§ **What you need to do**: A word-for-word restatement of the data is what is needed.
*** Dataset entries ***
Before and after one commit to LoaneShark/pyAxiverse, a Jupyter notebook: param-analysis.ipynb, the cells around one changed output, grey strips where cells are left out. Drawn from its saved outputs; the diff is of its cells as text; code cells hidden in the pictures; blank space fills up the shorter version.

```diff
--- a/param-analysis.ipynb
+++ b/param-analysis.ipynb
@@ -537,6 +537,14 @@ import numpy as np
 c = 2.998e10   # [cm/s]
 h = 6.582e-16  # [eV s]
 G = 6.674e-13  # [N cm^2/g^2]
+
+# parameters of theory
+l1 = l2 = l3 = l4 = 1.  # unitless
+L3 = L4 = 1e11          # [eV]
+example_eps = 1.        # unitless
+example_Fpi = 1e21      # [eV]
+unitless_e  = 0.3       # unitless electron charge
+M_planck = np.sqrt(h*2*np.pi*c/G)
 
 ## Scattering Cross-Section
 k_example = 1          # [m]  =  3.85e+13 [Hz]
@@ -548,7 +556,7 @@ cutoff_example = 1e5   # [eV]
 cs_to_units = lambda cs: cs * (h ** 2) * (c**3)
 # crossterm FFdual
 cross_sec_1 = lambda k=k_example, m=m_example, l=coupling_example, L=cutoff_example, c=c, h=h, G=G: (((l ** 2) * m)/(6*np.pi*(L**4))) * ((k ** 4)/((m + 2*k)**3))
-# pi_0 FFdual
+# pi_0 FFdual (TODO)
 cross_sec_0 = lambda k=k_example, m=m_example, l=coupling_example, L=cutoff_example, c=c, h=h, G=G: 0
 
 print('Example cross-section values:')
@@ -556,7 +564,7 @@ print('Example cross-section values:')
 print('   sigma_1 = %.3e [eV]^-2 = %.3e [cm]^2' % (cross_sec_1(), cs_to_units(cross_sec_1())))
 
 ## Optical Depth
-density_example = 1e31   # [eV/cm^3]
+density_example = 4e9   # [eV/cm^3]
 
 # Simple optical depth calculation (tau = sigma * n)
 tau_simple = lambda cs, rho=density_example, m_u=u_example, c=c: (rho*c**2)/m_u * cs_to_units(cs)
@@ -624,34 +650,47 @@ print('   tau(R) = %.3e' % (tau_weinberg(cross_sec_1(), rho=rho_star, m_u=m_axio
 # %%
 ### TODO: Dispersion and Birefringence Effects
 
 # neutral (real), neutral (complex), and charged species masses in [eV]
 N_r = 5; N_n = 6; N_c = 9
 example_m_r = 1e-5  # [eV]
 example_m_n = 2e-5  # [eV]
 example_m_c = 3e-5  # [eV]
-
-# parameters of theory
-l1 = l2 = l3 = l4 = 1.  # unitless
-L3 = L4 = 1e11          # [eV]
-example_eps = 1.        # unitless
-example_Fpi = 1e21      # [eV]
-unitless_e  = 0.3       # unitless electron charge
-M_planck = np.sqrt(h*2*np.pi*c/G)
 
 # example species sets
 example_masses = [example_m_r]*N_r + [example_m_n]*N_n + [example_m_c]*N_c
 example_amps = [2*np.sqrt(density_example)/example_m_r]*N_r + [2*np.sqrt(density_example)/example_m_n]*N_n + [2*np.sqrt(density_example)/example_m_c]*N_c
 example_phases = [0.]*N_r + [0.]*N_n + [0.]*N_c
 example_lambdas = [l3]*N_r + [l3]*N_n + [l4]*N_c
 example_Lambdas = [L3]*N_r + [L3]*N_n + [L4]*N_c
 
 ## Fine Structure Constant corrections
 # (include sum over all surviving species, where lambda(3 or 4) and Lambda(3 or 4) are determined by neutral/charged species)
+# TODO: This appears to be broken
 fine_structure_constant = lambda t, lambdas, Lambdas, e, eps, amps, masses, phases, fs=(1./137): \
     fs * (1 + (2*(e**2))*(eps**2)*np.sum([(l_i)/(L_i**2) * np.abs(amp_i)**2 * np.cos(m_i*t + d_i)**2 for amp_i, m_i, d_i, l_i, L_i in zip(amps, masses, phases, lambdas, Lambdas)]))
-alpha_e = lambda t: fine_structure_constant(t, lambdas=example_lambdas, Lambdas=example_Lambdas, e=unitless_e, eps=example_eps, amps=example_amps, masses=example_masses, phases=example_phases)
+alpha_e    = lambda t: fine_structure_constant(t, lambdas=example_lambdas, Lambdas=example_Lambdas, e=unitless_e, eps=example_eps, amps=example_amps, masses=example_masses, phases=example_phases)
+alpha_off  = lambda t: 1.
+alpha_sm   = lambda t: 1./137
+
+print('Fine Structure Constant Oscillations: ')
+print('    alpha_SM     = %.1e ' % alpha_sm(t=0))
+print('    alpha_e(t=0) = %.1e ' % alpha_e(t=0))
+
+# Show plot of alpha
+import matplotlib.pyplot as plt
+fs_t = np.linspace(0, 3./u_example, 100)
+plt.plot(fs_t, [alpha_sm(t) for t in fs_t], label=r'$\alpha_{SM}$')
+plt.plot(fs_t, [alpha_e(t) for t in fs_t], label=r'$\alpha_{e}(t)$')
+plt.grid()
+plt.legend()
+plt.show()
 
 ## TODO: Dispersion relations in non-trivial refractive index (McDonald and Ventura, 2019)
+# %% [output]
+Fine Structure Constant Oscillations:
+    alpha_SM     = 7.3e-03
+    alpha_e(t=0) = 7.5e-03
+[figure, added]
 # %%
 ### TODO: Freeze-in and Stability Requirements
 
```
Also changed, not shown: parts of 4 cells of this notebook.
*** End of Dataset entries ***
§ **Result**:
Before and after one commit to LoaneShark/pyAxiverse, a Jupyter notebook: param-analysis.ipynb, the cells around one changed output, grey strips where cells are left out. Drawn from its saved outputs; the diff is of its cells as text; code cells hidden in the pictures; blank space fills up the shorter version.

```diff
--- a/param-analysis.ipynb
+++ b/param-analysis.ipynb
@@ -537,6 +537,14 @@ import numpy as np
 c = 2.998e10   # [cm/s]
 h = 6.582e-16  # [eV s]
 G = 6.674e-13  # [N cm^2/g^2]
+
+# parameters of theory
+l1 = l2 = l3 = l4 = 1.  # unitless
+L3 = L4 = 1e11          # [eV]
+example_eps = 1.        # unitless
+example_Fpi = 1e21      # [eV]
+unitless_e  = 0.3       # unitless electron charge
+M_planck = np.sqrt(h*2*np.pi*c/G)
 
 ## Scattering Cross-Section
 k_example = 1          # [m]  =  3.85e+13 [Hz]
@@ -548,7 +556,7 @@ cutoff_example = 1e5   # [eV]
 cs_to_units = lambda cs: cs * (h ** 2) * (c**3)
 # crossterm FFdual
 cross_sec_1 = lambda k=k_example, m=m_example, l=coupling_example, L=cutoff_example, c=c, h=h, G=G: (((l ** 2) * m)/(6*np.pi*(L**4))) * ((k ** 4)/((m + 2*k)**3))
-# pi_0 FFdual
+# pi_0 FFdual (TODO)
 cross_sec_0 = lambda k=k_example, m=m_example, l=coupling_example, L=cutoff_example, c=c, h=h, G=G: 0
 
 print('Example cross-section values:')
@@ -556,7 +564,7 @@ print('Example cross-section values:')
 print('   sigma_1 = %.3e [eV]^-2 = %.3e [cm]^2' % (cross_sec_1(), cs_to_units(cross_sec_1())))
 
 ## Optical Depth
-density_example = 1e31   # [eV/cm^3]
+density_example = 4e9   # [eV/cm^3]
 
 # Simple optical depth calculation (tau = sigma * n)
 tau_simple = lambda cs, rho=density_example, m_u=u_example, c=c: (rho*c**2)/m_u * cs_to_units(cs)
@@ -624,34 +650,47 @@ print('   tau(R) = %.3e' % (tau_weinberg(cross_sec_1(), rho=rho_star, m_u=m_axio
 # %%
 ### TODO: Dispersion and Birefringence Effects
 
 # neutral (real), neutral (complex), and charged species masses in [eV]
 N_r = 5; N_n = 6; N_c = 9
 example_m_r = 1e-5  # [eV]
 example_m_n = 2e-5  # [eV]
 example_m_c = 3e-5  # [eV]
-
-# parameters of theory
-l1 = l2 = l3 = l4 = 1.  # unitless
-L3 = L4 = 1e11          # [eV]
-example_eps = 1.        # unitless
-example_Fpi = 1e21      # [eV]
-unitless_e  = 0.3       # unitless electron charge
-M_planck = np.sqrt(h*2*np.pi*c/G)
 
 # example species sets
 example_masses = [example_m_r]*N_r + [example_m_n]*N_n + [example_m_c]*N_c
 example_amps = [2*np.sqrt(density_example)/example_m_r]*N_r + [2*np.sqrt(density_example)/example_m_n]*N_n + [2*np.sqrt(density_example)/example_m_c]*N_c
 example_phases = [0.]*N_r + [0.]*N_n + [0.]*N_c
 example_lambdas = [l3]*N_r + [l3]*N_n + [l4]*N_c
 example_Lambdas = [L3]*N_r + [L3]*N_n + [L4]*N_c
 
 ## Fine Structure Constant corrections
 # (include sum over all surviving species, where lambda(3 or 4) and Lambda(3 or 4) are determined by neutral/charged species)
+# TODO: This appears to be broken
 fine_structure_constant = lambda t, lambdas, Lambdas, e, eps, amps, masses, phases, fs=(1./137): \
     fs * (1 + (2*(e**2))*(eps**2)*np.sum([(l_i)/(L_i**2) * np.abs(amp_i)**2 * np.cos(m_i*t + d_i)**2 for amp_i, m_i, d_i, l_i, L_i in zip(amps, masses, phases, lambdas, Lambdas)]))
-alpha_e = lambda t: fine_structure_constant(t, lambdas=example_lambdas, Lambdas=example_Lambdas, e=unitless_e, eps=example_eps, amps=example_amps, masses=example_masses, phases=example_phases)
+alpha_e    = lambda t: fine_structure_constant(t, lambdas=example_lambdas, Lambdas=example_Lambdas, e=unitless_e, eps=example_eps, amps=example_amps, masses=example_masses, phases=example_phases)
+alpha_off  = lambda t: 1.
+alpha_sm   = lambda t: 1./137
+
+print('Fine Structure Constant Oscillations: ')
+print('    alpha_SM     = %.1e ' % alpha_sm(t=0))
+print('    alpha_e(t=0) = %.1e ' % alpha_e(t=0))
+
+# Show plot of alpha
+import matplotlib.pyplot as plt
+fs_t = np.linspace(0, 3./u_example, 100)
+plt.plot(fs_t, [alpha_sm(t) for t in fs_t], label=r'$\alpha_{SM}$')
+plt.plot(fs_t, [alpha_e(t) for t in fs_t], label=r'$\alpha_{e}(t)$')
+plt.grid()
+plt.legend()
+plt.show()
 
 ## TODO: Dispersion relations in non-trivial refractive index (McDonald and Ventura, 2019)
+# %% [output]
+Fine Structure Constant Oscillations:
+    alpha_SM     = 7.3e-03
+    alpha_e(t=0) = 7.5e-03
+[figure, added]
 # %%
 ### TODO: Freeze-in and Stability Requirements
 
```
Also changed, not shown: parts of 4 cells of this notebook.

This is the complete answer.